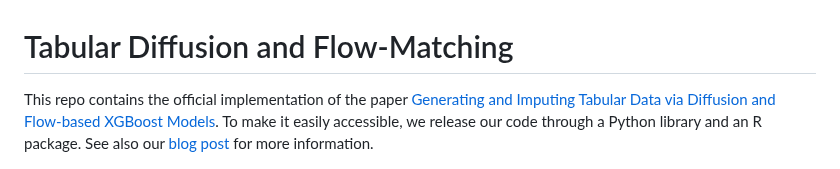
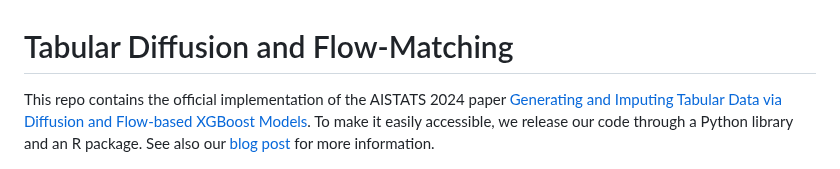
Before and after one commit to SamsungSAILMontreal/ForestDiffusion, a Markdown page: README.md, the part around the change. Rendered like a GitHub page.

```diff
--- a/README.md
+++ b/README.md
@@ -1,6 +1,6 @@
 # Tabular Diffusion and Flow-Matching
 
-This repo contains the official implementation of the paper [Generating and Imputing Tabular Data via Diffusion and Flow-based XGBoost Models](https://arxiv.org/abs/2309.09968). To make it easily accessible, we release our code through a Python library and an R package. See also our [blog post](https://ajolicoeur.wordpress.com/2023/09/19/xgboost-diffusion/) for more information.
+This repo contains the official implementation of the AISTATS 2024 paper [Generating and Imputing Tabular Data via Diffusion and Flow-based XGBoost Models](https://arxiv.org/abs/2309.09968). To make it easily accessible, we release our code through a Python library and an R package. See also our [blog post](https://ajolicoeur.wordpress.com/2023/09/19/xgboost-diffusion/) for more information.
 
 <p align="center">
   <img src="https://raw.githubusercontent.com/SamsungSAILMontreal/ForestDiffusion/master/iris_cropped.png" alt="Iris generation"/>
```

****************************************

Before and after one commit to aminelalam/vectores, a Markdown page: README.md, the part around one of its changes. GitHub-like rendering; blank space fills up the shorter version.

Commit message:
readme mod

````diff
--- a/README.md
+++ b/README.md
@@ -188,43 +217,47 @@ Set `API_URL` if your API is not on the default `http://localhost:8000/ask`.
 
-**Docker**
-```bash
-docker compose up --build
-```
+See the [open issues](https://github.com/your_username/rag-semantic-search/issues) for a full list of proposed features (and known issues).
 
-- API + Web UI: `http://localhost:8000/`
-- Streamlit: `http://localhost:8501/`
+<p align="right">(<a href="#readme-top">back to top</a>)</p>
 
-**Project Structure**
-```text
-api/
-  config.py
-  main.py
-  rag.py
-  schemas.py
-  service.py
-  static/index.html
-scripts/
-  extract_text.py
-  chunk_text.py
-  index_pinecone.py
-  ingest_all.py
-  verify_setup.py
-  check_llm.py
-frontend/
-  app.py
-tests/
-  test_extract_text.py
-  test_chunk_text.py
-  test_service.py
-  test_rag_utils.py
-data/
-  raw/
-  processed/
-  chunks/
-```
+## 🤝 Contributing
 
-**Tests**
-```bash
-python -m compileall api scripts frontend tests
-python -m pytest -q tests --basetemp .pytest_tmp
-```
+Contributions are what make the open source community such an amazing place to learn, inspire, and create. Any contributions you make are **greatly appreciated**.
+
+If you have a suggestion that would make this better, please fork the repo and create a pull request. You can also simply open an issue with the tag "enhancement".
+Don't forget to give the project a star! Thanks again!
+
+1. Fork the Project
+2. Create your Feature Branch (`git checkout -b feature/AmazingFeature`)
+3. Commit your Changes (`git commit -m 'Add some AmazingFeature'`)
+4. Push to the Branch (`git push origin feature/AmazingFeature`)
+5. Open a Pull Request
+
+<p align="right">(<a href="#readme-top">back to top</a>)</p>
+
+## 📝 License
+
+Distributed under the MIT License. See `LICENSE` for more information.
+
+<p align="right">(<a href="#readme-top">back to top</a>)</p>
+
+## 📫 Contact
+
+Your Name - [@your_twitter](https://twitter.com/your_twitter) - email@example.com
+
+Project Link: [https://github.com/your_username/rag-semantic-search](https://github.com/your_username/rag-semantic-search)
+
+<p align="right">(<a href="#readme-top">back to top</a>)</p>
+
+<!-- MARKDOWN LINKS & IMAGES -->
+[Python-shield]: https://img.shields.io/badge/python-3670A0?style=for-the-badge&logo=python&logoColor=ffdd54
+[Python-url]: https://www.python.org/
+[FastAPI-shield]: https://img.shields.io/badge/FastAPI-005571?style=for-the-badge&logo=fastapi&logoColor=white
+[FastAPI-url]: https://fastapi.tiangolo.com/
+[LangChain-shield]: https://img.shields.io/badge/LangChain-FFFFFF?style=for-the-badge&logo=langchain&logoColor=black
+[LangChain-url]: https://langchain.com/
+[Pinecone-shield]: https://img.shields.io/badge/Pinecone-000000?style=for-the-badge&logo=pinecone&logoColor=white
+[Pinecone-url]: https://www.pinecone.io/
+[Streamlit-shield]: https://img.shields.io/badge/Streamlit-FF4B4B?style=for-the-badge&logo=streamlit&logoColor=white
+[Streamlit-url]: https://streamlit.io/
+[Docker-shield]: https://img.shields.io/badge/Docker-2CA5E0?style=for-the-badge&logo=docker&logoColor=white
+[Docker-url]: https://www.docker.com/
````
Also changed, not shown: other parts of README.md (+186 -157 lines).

****************************************

[What you will do]
The answer must be every line of the records that contains the word "white".

[Response]
+[FastAPI-shield]: https://img.shields.io/badge/FastAPI-005571?style=for-the-badge&logo=fastapi&logoColor=white
+[Pinecone-shield]: https://img.shields.io/badge/Pinecone-000000?style=for-the-badge&logo=pinecone&logoColor=white
+[Streamlit-shield]: https://img.shields.io/badge/Streamlit-FF4B4B?style=for-the-badge&logo=streamlit&logoColor=white
+[Docker-shield]: https://img.shields.io/badge/Docker-2CA5E0?style=for-the-badge&logo=docker&logoColor=white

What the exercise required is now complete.